Jan 022013

“Quality” is clearly a popular theme among nervous equity investors at the moment, so it’s not surprising to see that MSCI has just launched a series of quality indices. The press release [PDF] and methodology [PDF] give more details, but essentially the components are screened on three factors: High return on equity, stable earnings and low financial leverage.

This is what most investors would consider to be a simple standard definition of quality, as opposed to the two obvious comparison indices: Société Générale’s new-ish Global Quality Income Index (which is a somewhat more complicated combination of the Piotroski score and the Merton distance-to-default model) and the older Standard and Poor’s S&P 500 High Quality Rankings Index, which is based on stability and growth of earnings and dividends (and in my view doesn’t seems to provide a very satisfactory quality filter). Continue reading »

Nov 252012

Low Risk Stocks Outperform within All Observable Markets of the World is an interesting paper from earlier this year that I’ve belatedly got round to reading. Co-written by Robert Haugen, one of the pioneering figures in quantitative investing, it focuses on the low volatility anomaly, which is the evidence that low volatility stocks on average produce higher returns than high volatility ones

The low volatility anomaly goes against conventional financial theory, which states that more volatile stocks should outperform since they are riskier. Haugen was one of the first researchers to show decades ago that empirical data in the USA did not support this idea and data in this newer paper essentially updates that. It looks at 21 developed markets and 12 emerging markets since 1990 and shows that low volatility stocks have consistently outperformed in all of these.

Of course, the interesting question is why this anomaly persists. Haugen and his co-author Nardin Baker propose what is essentially a behavioural and agency-based explanation, revolving around perceived incentives for the investment management industry to favour more volatile stocks. Continue reading »

Nov 072011

Dylan Grice, the ever-interesting strategist at Société Générale, put out a good note recently arguing that quality investing outperforms. In other words, buying safer stocks leads to higher returns on average.

This is not what conventional investment thinking says. The standard rule of thumb is that risk and return are positively correlated. Getting higher returns means taking on more risk.

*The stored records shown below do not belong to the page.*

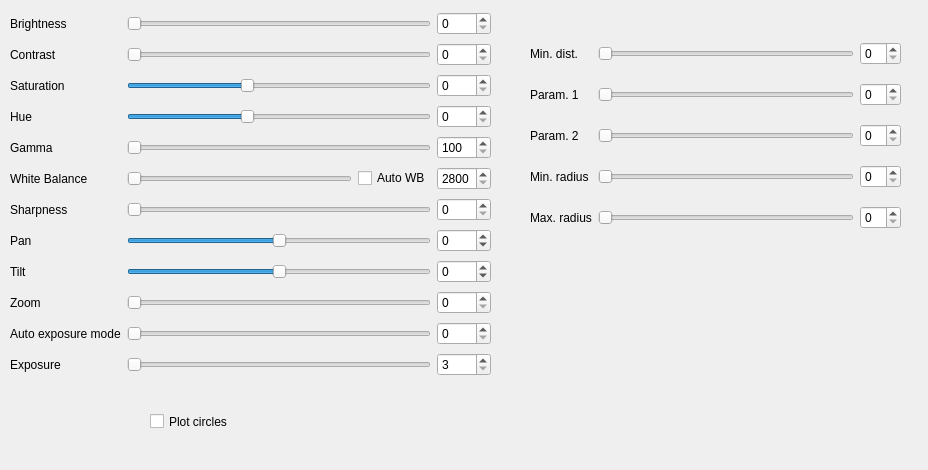
Qt form src/gui/video_settings.ui (gfogwill/FrESH) before a commit.
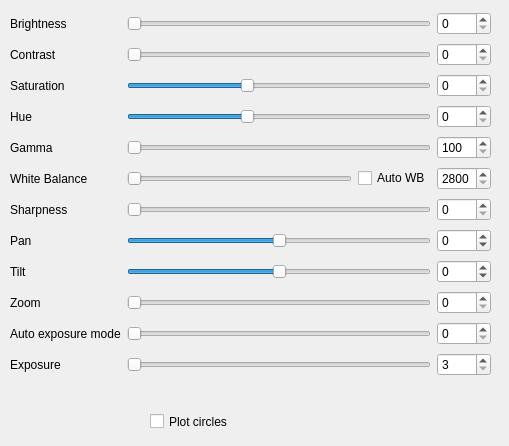
The same form after that commit.

The edit to the form file:
```diff
--- a/src/gui/video_settings.ui
+++ b/src/gui/video_settings.ui
@@ -9,8 +9,8 @@
    <rect>
     <x>0</x>
     <y>0</y>
-    <width>928</width>
-    <height>470</height>
+    <width>509</width>
+    <height>446</height>
    </rect>
   </property>
   <property name="windowTitle">
@@ -407,103 +407,6 @@
      <string>Plot circles</string>
     </property>
    </widget>
-   <widget class="QWidget" name="gridLayoutWidget_2">
-    <property name="geometry">
-     <rect>
-      <x>530</x>
-      <y>30</y>
-      <width>371</width>
-      <height>211</height>
-     </rect>
-    </property>
-    <layout class="QGridLayout" name="gridLayout">
-     <item row="1" column="0">
-      <widget class="QLabel" name="label_2">
-       <property name="text">
-        <string>Param. 1</string>
-       </property>
-      </widget>
-     </item>
-     <item row="0" column="1">
-      <widget class="QSlider" name="horizontalSlider_13">
-       <property name="orientation">
-        <enum>Qt::Horizontal</enum>
-       </property>
-      </widget>
-     </item>
-     <item row="2" column="0">
-      <widget class="QLabel" name="label_3">
-       <property name="text">
-        <string>Param. 2</string>
-       </property>
-      </widget>
-     </item>
-     <item row="0" column="0">
-      <widget class="QLabel" name="label">
-       <property name="text">
-        <string>Min. dist.</string>
-       </property>
-      </widget>
-     </item>
-     <item row="3" column="0">
-      <widget class="QLabel" name="label_4">
-       <property name="text">
-        <string>Min. radius</string>
-       </property>
-      </widget>
-     </item>
-     <item row="0" column="2">
-      <widget class="QSpinBox" name="spinBox_13"/>
-     </item>
-     <item row="4" column="0">
-      <widget class="QLabel" name="label_5">
-       <property name="text">
-        <string>Max. radius</string>
-       </property>
-      </widget>
-     </item>
-     <item row="1" column="1">
-      <widget class="QSlider" name="horizontalSlider_14">
-       <property name="orientation">
-        <enum>Qt::Horizontal</enum>
-       </property>
-      </widget>
-     </item>
-     <item row="2" column="1">
-      <widget class="QSlider" name="horizontalSlider_15">
-       <property name="orientation">
-        <enum>Qt::Horizontal</enum>
-       </property>
-      </widget>
-     </item>
-     <item row="3" column="1">
-      <widget class="QSlider" name="horizontalSlider_16">
-       <property name="orientation">
-        <enum>Qt::Horizontal</enum>
-       </property>
-      </widget>
-     </item>
-     <item row="4" column="1">
-      <widget class="QSlider" name="horizontalSlider_17">
-       <property name="orientation">
-        <enum>Qt::Horizontal</enum>
-       </property>
-      </widget>
-     </item>
-     <item row="1" column="2">
-      <widget class="QSpinBox" name="spinBox_14"/>
-     </item>
-     <item row="2" column="2">
-      <widget class="QSpinBox" name="spinBox_15"/>
-     </item>
-     <item row="3" column="2">
-      <widget class="QSpinBox" name="spinBox_16"/>
-     </item>
-     <item row="4" column="2">
-      <widget class="QSpinBox" name="spinBox_17"/>
-     </item>
-    </layout>
-   </widget>
   </widget>
  </widget>
  <resources/>
```
Left out of the diff: 160 changed lines with no effect on the pictures.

Taken over the long run, that holds true across assets. The data shows that higher risk asset classes have delivered higher returns over time. The chart below shows long-term returns for US asset classes (chart is via Grice’s note, data taken from Expected Returns by Antti Ilmanen). Continue reading »